All that is needed is every line of the listing below that has "faster".

(Beginning of SUPPLIED INFORMATION)

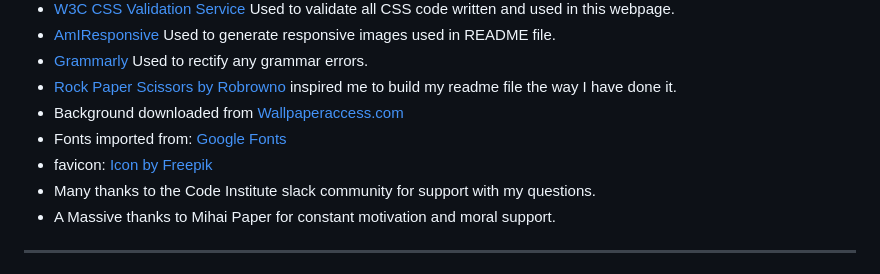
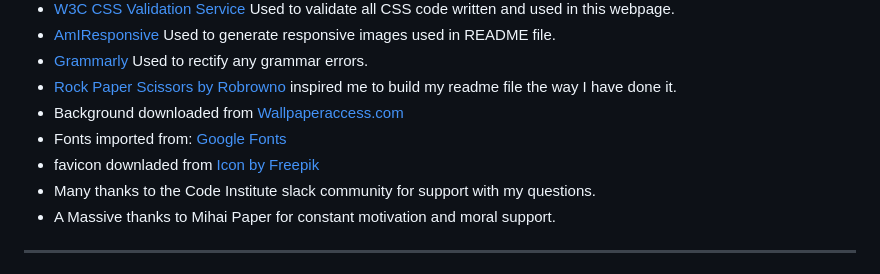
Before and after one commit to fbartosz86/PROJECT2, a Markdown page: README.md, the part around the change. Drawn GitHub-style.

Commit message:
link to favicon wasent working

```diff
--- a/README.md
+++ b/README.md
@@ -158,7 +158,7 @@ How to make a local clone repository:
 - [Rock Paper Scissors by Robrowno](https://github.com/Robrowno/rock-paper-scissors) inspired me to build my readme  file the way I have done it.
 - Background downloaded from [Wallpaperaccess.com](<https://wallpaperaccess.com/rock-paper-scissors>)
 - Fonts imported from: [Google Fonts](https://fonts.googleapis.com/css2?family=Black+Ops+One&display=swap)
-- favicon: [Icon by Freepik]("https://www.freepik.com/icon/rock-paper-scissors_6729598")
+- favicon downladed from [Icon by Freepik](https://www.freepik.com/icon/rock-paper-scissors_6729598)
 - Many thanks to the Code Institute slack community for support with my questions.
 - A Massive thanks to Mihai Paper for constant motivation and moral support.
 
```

(End of SUPPLIED INFORMATION)
(Beginning of SUPPLIED INFORMATION)

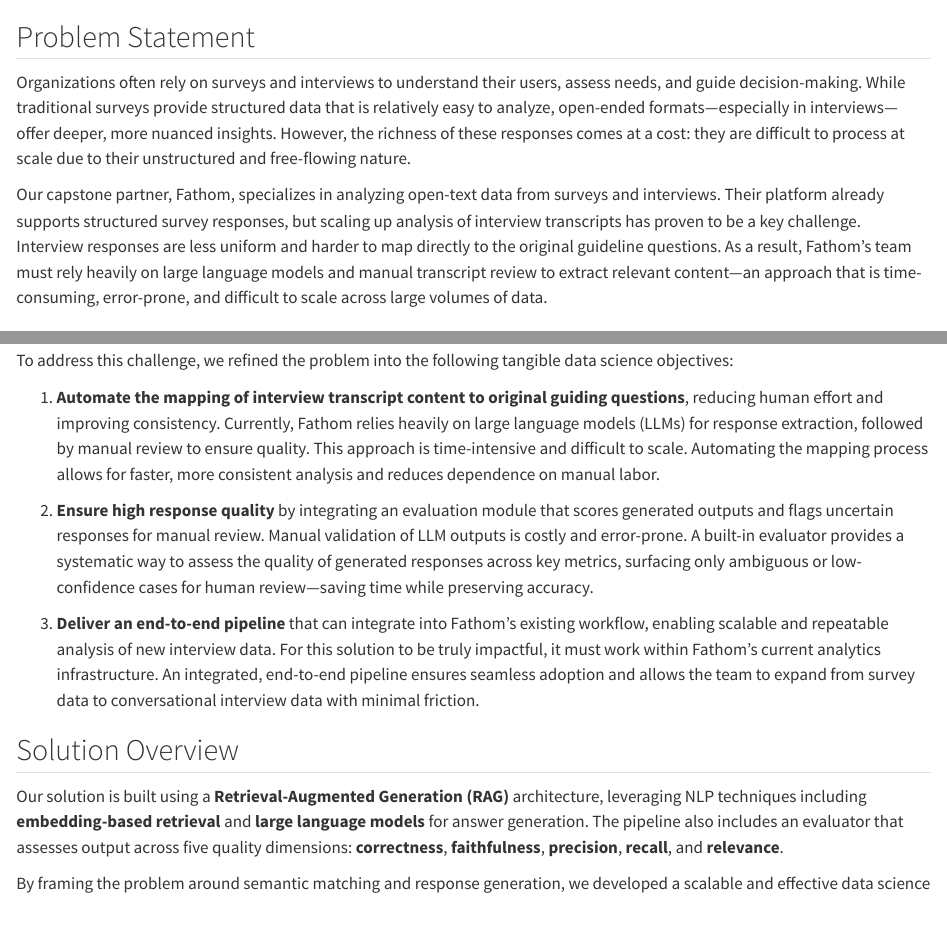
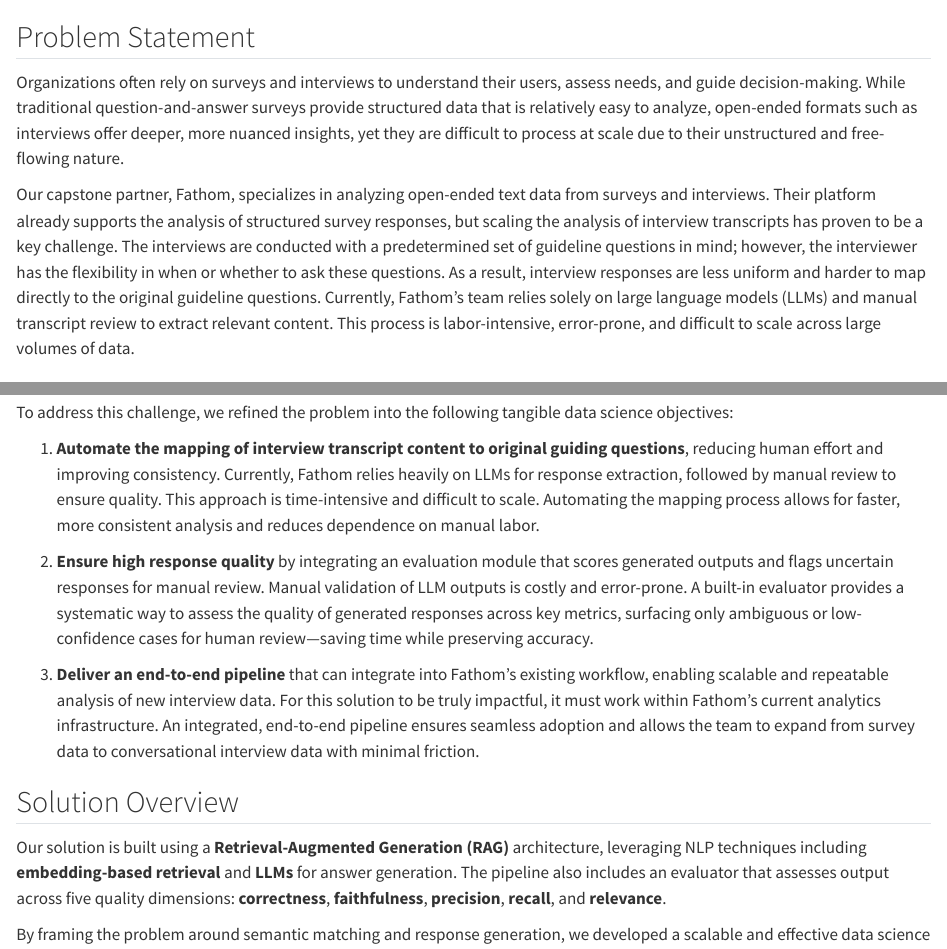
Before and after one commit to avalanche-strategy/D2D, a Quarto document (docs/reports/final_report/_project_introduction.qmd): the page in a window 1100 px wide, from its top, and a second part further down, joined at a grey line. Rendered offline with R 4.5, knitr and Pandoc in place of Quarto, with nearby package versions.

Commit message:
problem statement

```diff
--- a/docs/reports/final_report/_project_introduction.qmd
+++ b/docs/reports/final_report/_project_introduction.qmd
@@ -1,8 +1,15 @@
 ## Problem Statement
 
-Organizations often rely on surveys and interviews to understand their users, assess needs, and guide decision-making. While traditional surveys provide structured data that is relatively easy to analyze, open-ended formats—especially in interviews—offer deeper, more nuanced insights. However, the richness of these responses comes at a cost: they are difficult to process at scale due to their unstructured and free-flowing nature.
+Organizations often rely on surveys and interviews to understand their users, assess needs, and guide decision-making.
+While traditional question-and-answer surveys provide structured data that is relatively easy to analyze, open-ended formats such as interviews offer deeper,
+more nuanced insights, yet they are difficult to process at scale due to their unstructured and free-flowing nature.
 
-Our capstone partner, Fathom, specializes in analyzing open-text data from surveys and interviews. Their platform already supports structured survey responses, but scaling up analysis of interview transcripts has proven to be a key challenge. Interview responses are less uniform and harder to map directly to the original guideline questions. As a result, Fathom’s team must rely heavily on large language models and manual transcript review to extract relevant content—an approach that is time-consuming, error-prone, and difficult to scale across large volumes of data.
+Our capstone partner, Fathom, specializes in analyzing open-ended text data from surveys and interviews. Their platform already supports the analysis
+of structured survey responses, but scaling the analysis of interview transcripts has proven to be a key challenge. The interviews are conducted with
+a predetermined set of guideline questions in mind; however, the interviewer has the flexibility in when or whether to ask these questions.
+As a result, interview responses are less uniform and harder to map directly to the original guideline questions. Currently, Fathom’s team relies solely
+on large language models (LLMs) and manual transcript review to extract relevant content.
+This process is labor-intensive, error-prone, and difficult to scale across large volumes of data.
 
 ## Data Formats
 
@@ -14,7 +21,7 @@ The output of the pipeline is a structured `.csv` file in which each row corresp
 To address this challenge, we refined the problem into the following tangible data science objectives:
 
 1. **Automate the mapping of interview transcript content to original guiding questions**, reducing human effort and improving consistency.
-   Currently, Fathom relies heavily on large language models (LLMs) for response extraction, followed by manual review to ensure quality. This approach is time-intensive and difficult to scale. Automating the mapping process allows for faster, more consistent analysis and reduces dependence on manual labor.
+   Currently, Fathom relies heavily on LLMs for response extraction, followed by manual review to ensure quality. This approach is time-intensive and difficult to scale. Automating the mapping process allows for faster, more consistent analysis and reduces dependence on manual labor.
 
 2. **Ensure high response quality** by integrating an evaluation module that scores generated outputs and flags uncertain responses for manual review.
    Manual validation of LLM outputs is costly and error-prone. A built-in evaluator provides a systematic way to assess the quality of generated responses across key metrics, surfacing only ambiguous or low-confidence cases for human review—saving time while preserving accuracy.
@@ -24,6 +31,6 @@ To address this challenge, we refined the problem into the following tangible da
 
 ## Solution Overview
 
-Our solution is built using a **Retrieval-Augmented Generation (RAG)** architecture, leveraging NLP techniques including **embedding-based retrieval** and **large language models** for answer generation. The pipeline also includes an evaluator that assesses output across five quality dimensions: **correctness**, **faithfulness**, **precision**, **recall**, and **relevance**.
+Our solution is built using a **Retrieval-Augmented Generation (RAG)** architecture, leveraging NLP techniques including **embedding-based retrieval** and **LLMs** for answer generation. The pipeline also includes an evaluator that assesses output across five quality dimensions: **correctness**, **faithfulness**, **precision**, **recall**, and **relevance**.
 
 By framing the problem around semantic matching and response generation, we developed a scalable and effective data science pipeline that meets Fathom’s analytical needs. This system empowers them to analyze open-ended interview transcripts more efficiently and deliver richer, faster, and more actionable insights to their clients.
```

(End of SUPPLIED INFORMATION)

EXERCISE ANSWER:
-   Currently, Fathom relies heavily on large language models (LLMs) for response extraction, followed by manual review to ensure quality. This approach is time-intensive and difficult to scale. Automating the mapping process allows for faster, more consistent analysis and reduces dependence on manual labor.
+   Currently, Fathom relies heavily on LLMs for response extraction, followed by manual review to ensure quality. This approach is time-intensive and difficult to scale. Automating the mapping process allows for faster, more consistent analysis and reduces dependence on manual labor.
 By framing the problem around semantic matching and response generation, we developed a scalable and effective data science pipeline that meets Fathom’s analytical needs. This system empowers them to analyze open-ended interview transcripts more efficiently and deliver richer, faster, and more actionable insights to their clients.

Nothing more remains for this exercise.